**Recorded data**
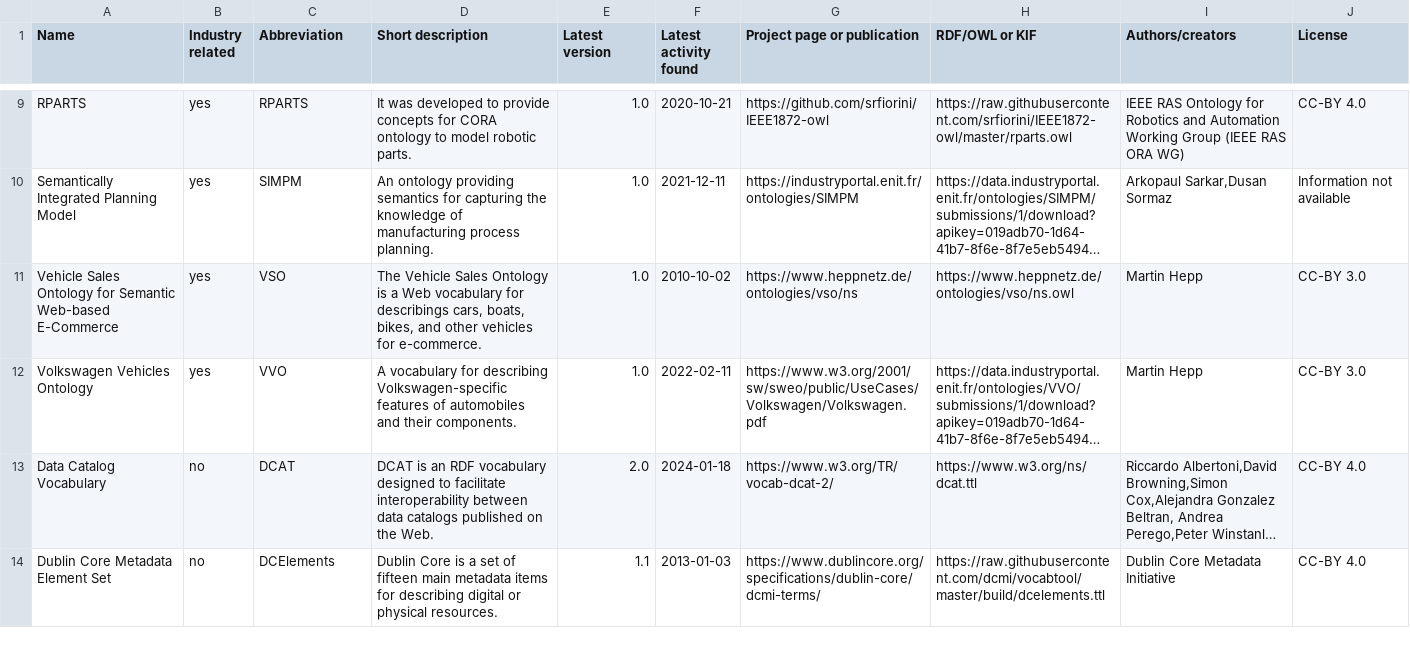
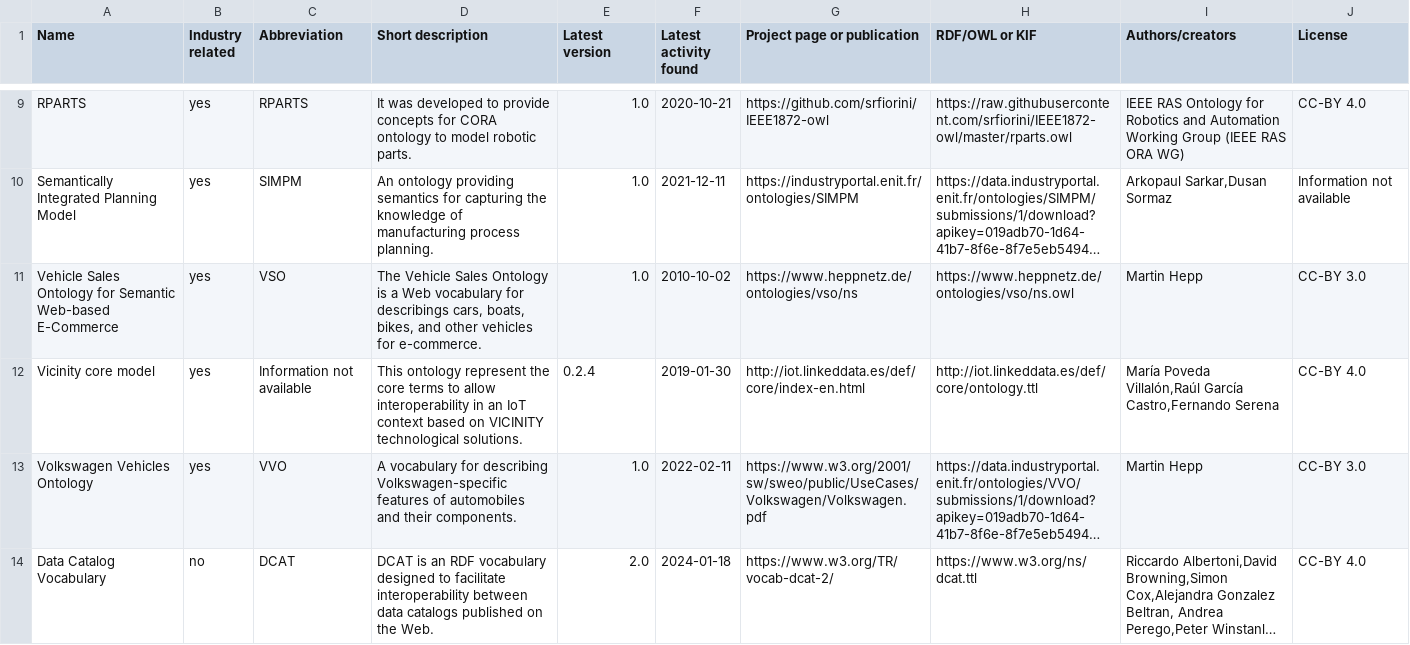
Before and after one commit to k00ni/manufacturing-industry-ontology-list, a CSV file: ontologies.csv, drawn as a sheet; only a part is shown, gaps mark what is left out; the shorter side is filled out with more unchanged rows; long unchanged cells end in …; the diff names each change by its address in the sheet, - before the commit and + after, or states it on an @@ line.

Commit message:
added VICINITY project

```diff
--- a/ontologies.csv
+++ b/ontologies.csv
+row 12: Vicinity core model | yes | Information not available | This ontology represent the core terms to allow interoperability in an IoT context based on VICINITY technological solutions. | 0.2.4 | 2019-01-30 | http://iot.linkeddata.es/def/core/index-en.html | http://iot.linkeddata.es/def/core/ontology.ttl | María Poveda Villalón,Raúl García Castro,Fernando Serena | CC-BY 4.0
```
Also changed, not shown: 2 other files.
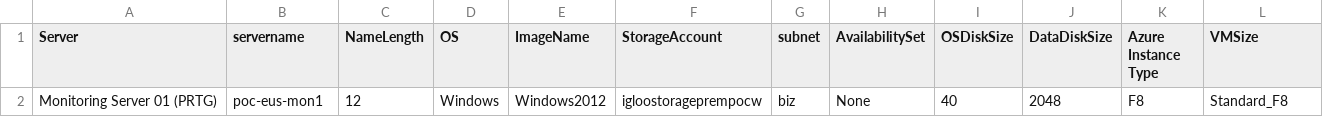
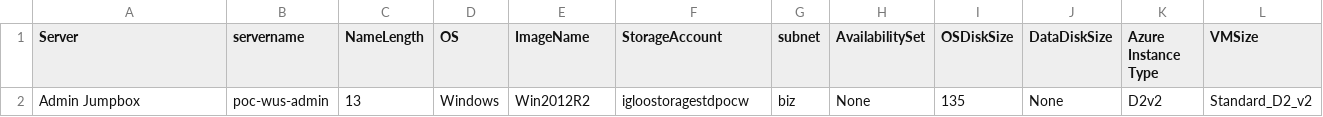
Before and after one commit to llalonde/Igloo-POC, a CSV file: csv_files/VMList.csv, drawn as a sheet; removed rows and columns are numbered as before the commit, all else as after; the diff names each change by its address in the sheet, - before the commit and + after, or states it on an @@ line.

Commit message:
csv

```diff
--- a/csv_files/VMList.csv
+++ b/csv_files/VMList.csv
-row 2: Monitoring Server 01 (PRTG) | poc-eus-mon1 | 12 | Windows | Windows2012 | igloostorageprempocw | biz | None | 40 | 2048 | F8 | Standard_F8
+row 2: Admin Jumpbox | poc-wus-admin | 13 | Windows | Win2012R2 | igloostoragestdpocw | biz | None | 135 | None | D2v2 | Standard_D2_v2
```
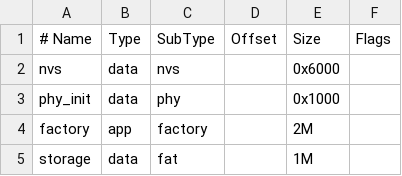
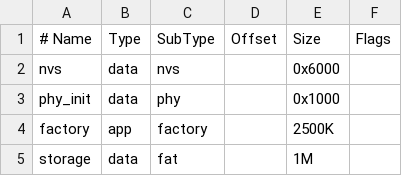
Before and after one commit to OldDood/Ship_Effects, a CSV file: Trail_Cam_V1/partitions.csv, drawn as a sheet; the diff names each change by its address in the sheet, - before the commit and + after, or states it on an @@ line.

```diff
--- a/Trail_Cam_V1/partitions.csv
+++ b/Trail_Cam_V1/partitions.csv
-E4: 2M
+E4: 2500K
```
Also changed, not shown: 3 other files.
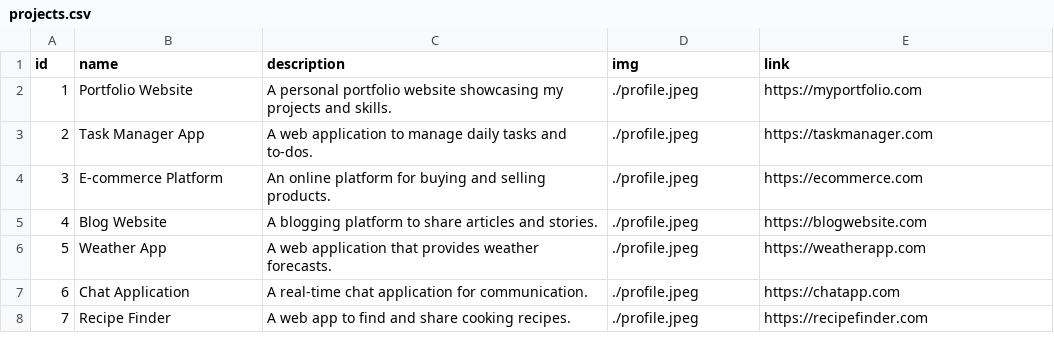
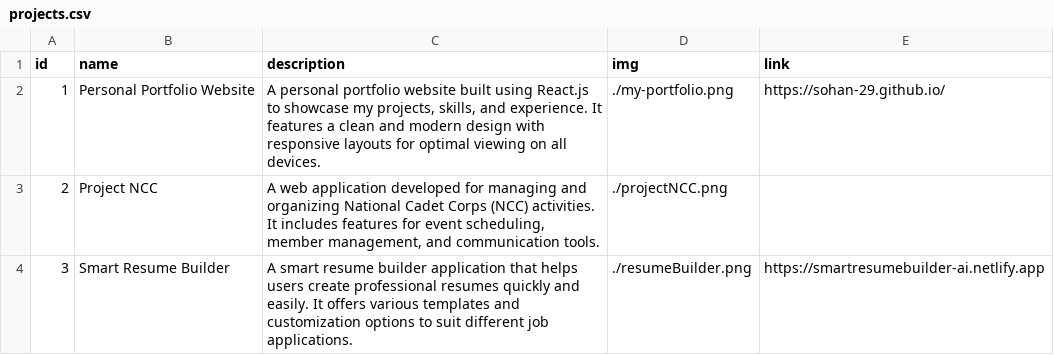
Before and after one commit to sohan-29/my-portfolio, a CSV file: api/projects.csv, drawn as a sheet.

Commit message:
modified seed.js to seeddb using csv format

```diff
--- a/api/projects.csv
+++ b/api/projects.csv
@@ -1,8 +1,4 @@
 id,name,description,img,link
-1,Portfolio Website,"A personal portfolio website showcasing my projects and skills.",./profile.jpeg,https://myportfolio.com
-2,Task Manager App,"A web application to manage daily tasks and to-dos.",./profile.jpeg,https://taskmanager.com
-3,E-commerce Platform,"An online platform for buying and selling products.",./profile.jpeg,https://ecommerce.com
-4,Blog Website,"A blogging platform to share articles and stories.",./profile.jpeg,https://blogwebsite.com
-5,Weather App,"A web application that provides weather forecasts.",./profile.jpeg,https://weatherapp.com
-6,Chat Application,"A real-time chat application for communication.",./profile.jpeg,https://chatapp.com
-7,Recipe Finder,"A web app to find and share cooking recipes.",./profile.jpeg,https://recipefinder.com
+1,Personal Portfolio Website,"A personal portfolio website built using React.js to showcase my projects, skills, and experience. It features a clean and modern design with responsive layouts for optimal viewing on all devices.","./my-portfolio.png","https://sohan-29.github.io/"
+2,Project NCC,"A web application developed for managing and organizing National Cadet Corps (NCC) activities. It includes features for event scheduling, member management, and communication tools.","./projectNCC.png",""
+3,Smart Resume Builder,"A smart resume builder application that helps users create professional resumes quickly and easily. It offers various templates and customization options to suit different job applications.","./resumeBuilder.png","https://smartresumebuilder-ai.netlify.app"
```
Also changed, not shown: 3 other files.
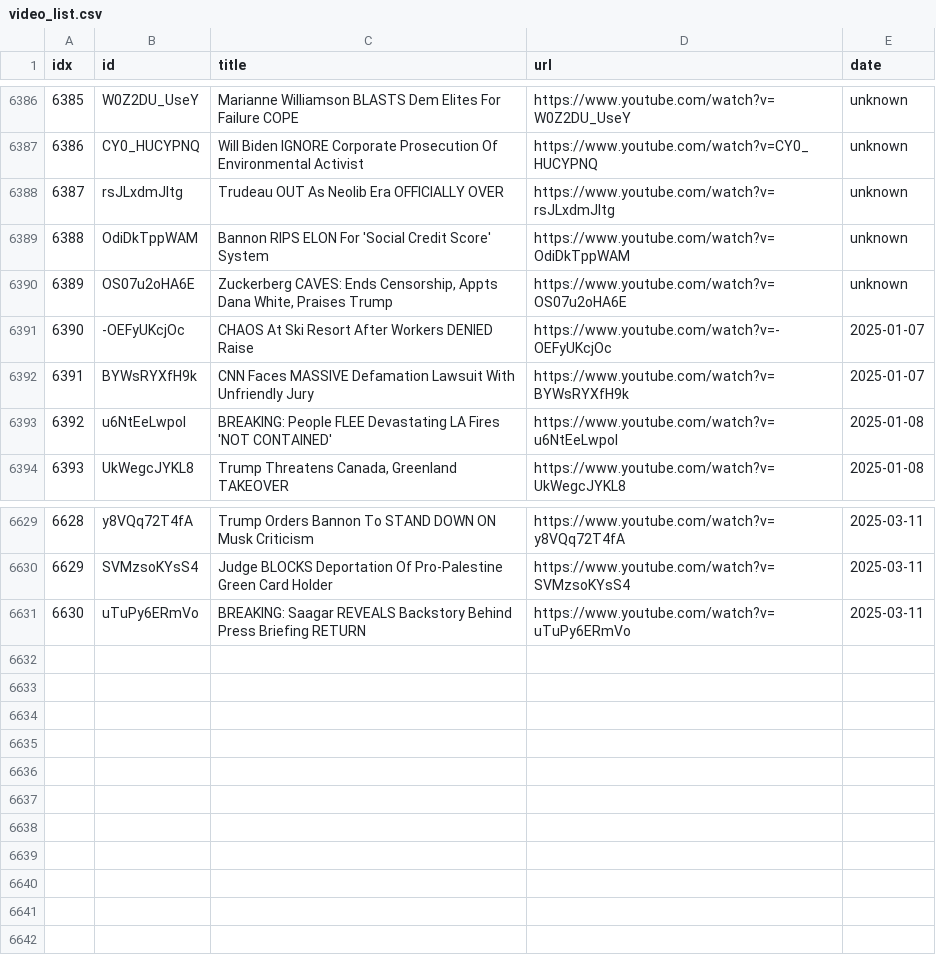
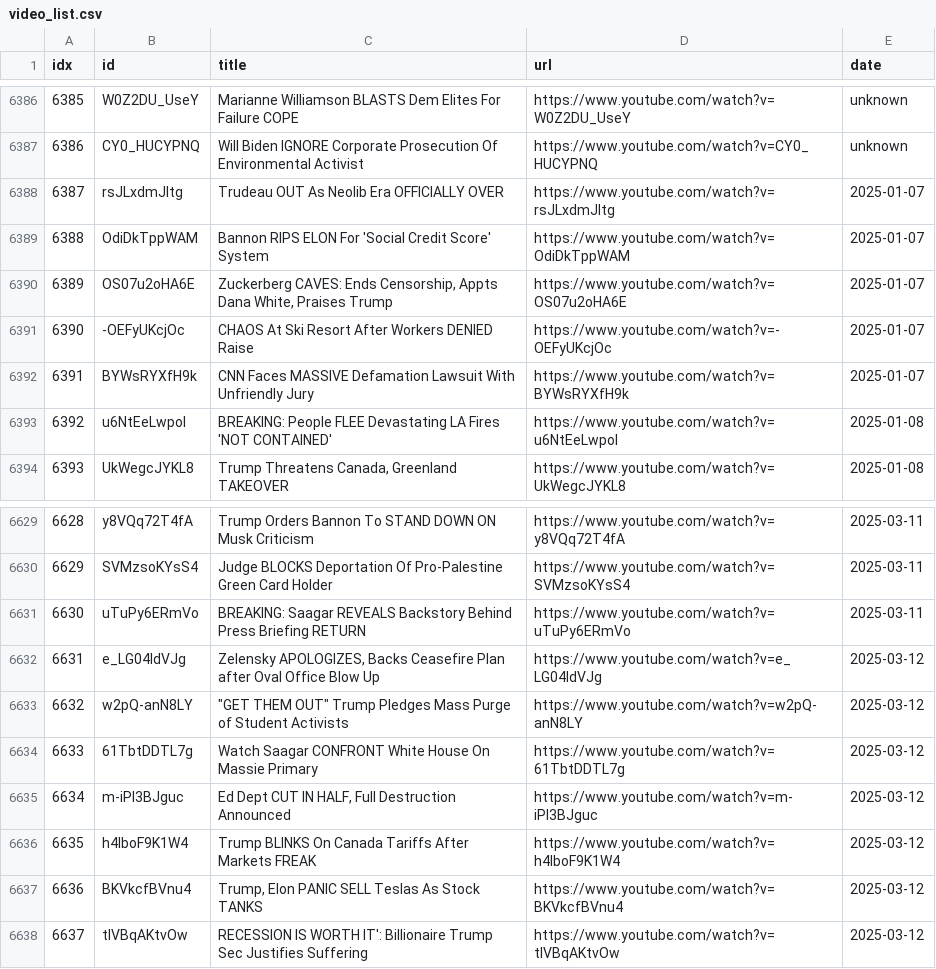
Before and after one commit to sumsjp/Break-Points, a CSV file: src/video_list.csv, drawn as a sheet; only a part is shown, gaps mark what is left out.

```diff
--- a/src/video_list.csv
+++ b/src/video_list.csv
@@ -6387,5 +6387,5 @@ idx,id,title,url,date
 6386,CY0_HUCYPNQ,Will Biden IGNORE Corporate Prosecution Of Environmental Activist,https://www.youtube.com/watch?v=CY0_HUCYPNQ,unknown
-6387,rsJLxdmJltg,Trudeau OUT As Neolib Era OFFICIALLY OVER,https://www.youtube.com/watch?v=rsJLxdmJltg,unknown
-6388,OdiDkTppWAM,Bannon RIPS ELON For 'Social Credit Score' System,https://www.youtube.com/watch?v=OdiDkTppWAM,unknown
-6389,OS07u2oHA6E,"Zuckerberg CAVES: Ends Censorship, Appts Dana White, Praises Trump",https://www.youtube.com/watch?v=OS07u2oHA6E,unknown
+6387,rsJLxdmJltg,Trudeau OUT As Neolib Era OFFICIALLY OVER,https://www.youtube.com/watch?v=rsJLxdmJltg,2025-01-07
+6388,OdiDkTppWAM,Bannon RIPS ELON For 'Social Credit Score' System,https://www.youtube.com/watch?v=OdiDkTppWAM,2025-01-07
+6389,OS07u2oHA6E,"Zuckerberg CAVES: Ends Censorship, Appts Dana White, Praises Trump",https://www.youtube.com/watch?v=OS07u2oHA6E,2025-01-07
 6390,-OEFyUKcjOc,CHAOS At Ski Resort After Workers DENIED Raise,https://www.youtube.com/watch?v=-OEFyUKcjOc,2025-01-07
@@ -6631 +6631,8 @@ idx,id,title,url,date
 6630,uTuPy6ERmVo,BREAKING: Saagar REVEALS Backstory Behind Press Briefing RETURN,https://www.youtube.com/watch?v=uTuPy6ERmVo,2025-03-11
+6631,e_LG04IdVJg,"Zelensky APOLOGIZES, Backs Ceasefire Plan after Oval Office Blow Up",https://www.youtube.com/watch?v=e_LG04IdVJg,2025-03-12
+6632,w2pQ-anN8LY,"""GET THEM OUT"" Trump Pledges Mass Purge of Student Activists",https://www.youtube.com/watch?v=w2pQ-anN8LY,2025-03-12
+6633,61TbtDDTL7g,Watch Saagar CONFRONT White House On Massie Primary,https://www.youtube.com/watch?v=61TbtDDTL7g,2025-03-12
+6634,m-iPI3BJguc,"Ed Dept CUT IN HALF, Full Destruction Announced",https://www.youtube.com/watch?v=m-iPI3BJguc,2025-03-12
+6635,h4lboF9K1W4,Trump BLINKS On Canada Tariffs After Markets FREAK,https://www.youtube.com/watch?v=h4lboF9K1W4,2025-03-12
+6636,BKVkcfBVnu4,"Trump, Elon PANIC SELL Teslas As Stock TANKS",https://www.youtube.com/watch?v=BKVkcfBVnu4,2025-03-12
+6637,tIVBqAKtvOw,RECESSION IS WORTH IT': Billionaire Trump Sec Justifies Suffering,https://www.youtube.com/watch?v=tIVBqAKtvOw,2025-03-12
```
Also changed, not shown: 23 other files.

**Task statement**
Copy all lines from the material that include "projects".

**Result of the exercise**
Before and after one commit to sohan-29/my-portfolio, a CSV file: api/projects.csv, drawn as a sheet.
--- a/api/projects.csv
+++ b/api/projects.csv
-1,Portfolio Website,"A personal portfolio website showcasing my projects and skills.",./profile.jpeg,https://myportfolio.com
+1,Personal Portfolio Website,"A personal portfolio website built using React.js to showcase my projects, skills, and experience. It features a clean and modern design with responsive layouts for optimal viewing on all devices.","./my-portfolio.png","https://sohan-29.github.io/"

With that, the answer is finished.